At the same time, story-wise, the show struggled with stasis issues. For over three seasons, he focused on June’s three main goals: escape; to get revenge on his captors, the Waterfords; and to find Hannah, the daughter Gilead took from her and her husband and placed with “relatives” who were, in fact, kidnappers. And for a long time, it seemed like June would keep approaching progress on those fronts, then be thwarted or change her mind, until boredom.
In its fourth season, the series made perhaps its most significant shift in perspective when June left Gilead. She escaped through Chicago and was accepted in Canada as a refugee. She was reunited with her husband Luke, her friend Moira (Samara Wiley), and her daughter Nicole (the baby she had while a prisoner, whom she had successfully smuggled out earlier in the story). In one of the best and simplest scenes in the series, June testified at the trial of the Waterfords, who had been arrested and charged in Canada. With her freedom secured, one of June’s goals was achieved.

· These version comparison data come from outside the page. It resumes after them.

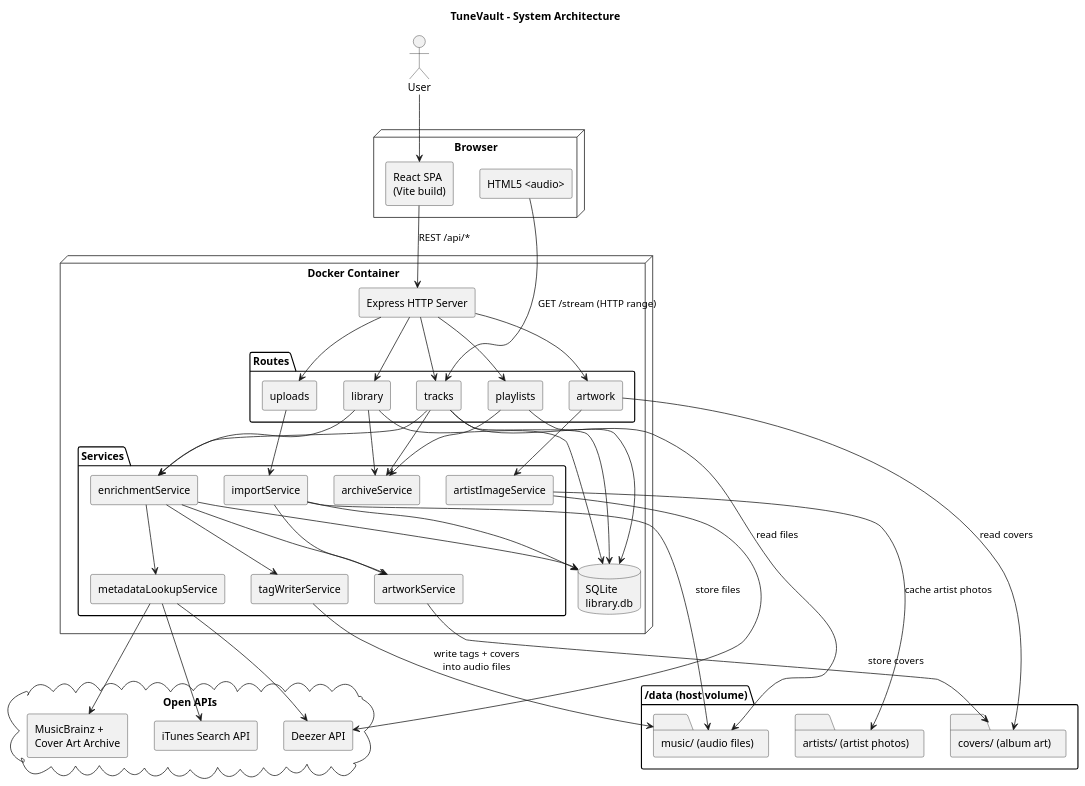
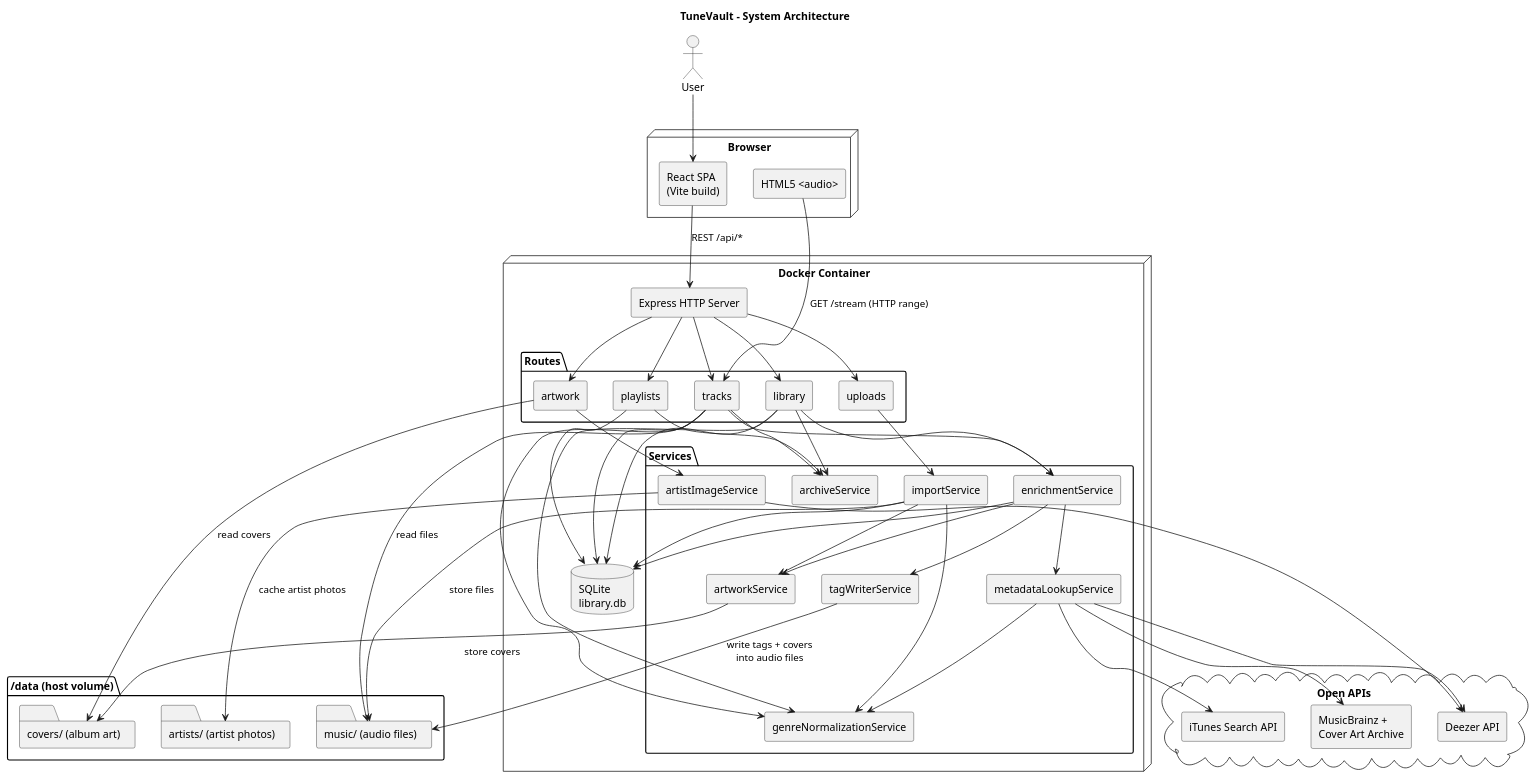
Before and after one commit to sandschm/TuneVault: the diagram in docs/diagrams/architecture.puml, drawn with PlantUML. The commit also changed 9 other files, not shown here.

```diff
--- a/docs/diagrams/architecture.puml
+++ b/docs/diagrams/architecture.puml
@@ -1,84 +1,89 @@
 @startuml architecture
 title TuneVault - System Architecture
 
 skinparam componentStyle rectangle
 
 actor "User" as user
 
 node "Browser" {
   [React SPA\n(Vite build)] as spa
   [HTML5 <audio>] as audio
 }
 
 node "Docker Container" {
   [Express HTTP Server] as express
   package "Routes" {
     [tracks] as rTracks
     [library] as rLibrary
     [playlists] as rPlaylists
     [uploads] as rUploads
     [artwork] as rArtwork
   }
   package "Services" {
     [importService] as sImport
     [archiveService] as sArchive
     [metadataLookupService] as sLookup
     [artworkService] as sArtwork
     [artistImageService] as sArtistImg
+    [genreNormalizationService] as sGenre
     [enrichmentService] as sEnrich
     [tagWriterService] as sTagWriter
   }
   database "SQLite\nlibrary.db" as db
 }
 
 folder "/data (host volume)" {
   folder "music/ (audio files)" as musicFs
   folder "covers/ (album art)" as coversFs
   folder "artists/ (artist photos)" as artistsFs
 }
 
 cloud "Open APIs" {
   [iTunes Search API] as itunes
   [MusicBrainz +\nCover Art Archive] as mb
   [Deezer API] as deezer
 }
 
 user --> spa
 spa --> express : REST /api/*
 audio --> rTracks : GET /stream (HTTP range)
 
 express --> rTracks
 express --> rLibrary
 express --> rPlaylists
 express --> rUploads
 express --> rArtwork
 
 rUploads --> sImport
 rTracks --> sArchive
 rTracks --> sEnrich
 rLibrary --> sArchive
 rLibrary --> sEnrich
 rPlaylists --> sArchive
 sImport --> sArtwork
 sEnrich --> sLookup
 sEnrich --> sArtwork
 sEnrich --> sTagWriter
 sLookup --> itunes
 sLookup --> mb
 sLookup --> deezer
 rArtwork --> sArtistImg
 sArtistImg --> deezer
 sArtistImg --> artistsFs : cache artist photos
+sImport --> sGenre
+sLookup --> sGenre
+rTracks --> sGenre
+rLibrary --> sGenre
 
 sImport --> musicFs : store files
 sArtwork --> coversFs : store covers
 sTagWriter --> musicFs : write tags + covers\ninto audio files
 rTracks --> musicFs : read files
 rArtwork --> coversFs : read covers
 
 rTracks --> db
 rLibrary --> db
 rPlaylists --> db
 sImport --> db
 sEnrich --> db
 @enduml
```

Then, at the end of season four, she pulled off a more shocking turnaround. Through a combination of fierce determination and knowing the right people, she led Fred Waterford (Joseph Fiennes) out into the woods at night unprotected, where she and a group of other former servants beat him to death. Vengeance was assured, at least against Fred, while Serena (Yvonne Strahovski) remained in a Canadian prison.
We come back for season five right after June and his band kills Fred. She flicked her finger at Serena, both as a taunt and as an offer of proof. And the obvious question arises: What will be June’s punishment for doing this? The answer to that question, which the new season delivers early on, isn’t entirely satisfying, but it does narrow down June’s goals to just one that remains: get Hannah out of Gilead. She is otherwise ready to walk away from the larger struggle in which she is engaged.
The problem with this turns out to be that for some Gilead women (past and present), June is a leader of their critical resistance movement. And as she released to and got his revenge, other women start looking at her and wondering if her fight has something for someone else. Because other women, of course, want revenge as much as she does, and they helped her get it. Now they expect her to do the same, and they are appalled that she has little taste for it. “It was your monster,” says another woman – a black woman named Danielle (Natasha Mumba) – who participated in Fred’s murder. “And we tore it up for you. Now it’s up to me. “Are you a leader if you stop when you realize your own individual freedom? Get inspired? What does a woman lucky enough to achieve her own ends owe to those who were her countrymen?” She was there for you,” Vicki (Amanda Zhou) says, pulling out a gun and pointing it at June. “Are you there for her? Are you here for any of us?” In this scene, June transitions from a character viewed solely as a traumatized person to one who is also seen through the prism of what she owes others. and whether she was ever really interested in resistance.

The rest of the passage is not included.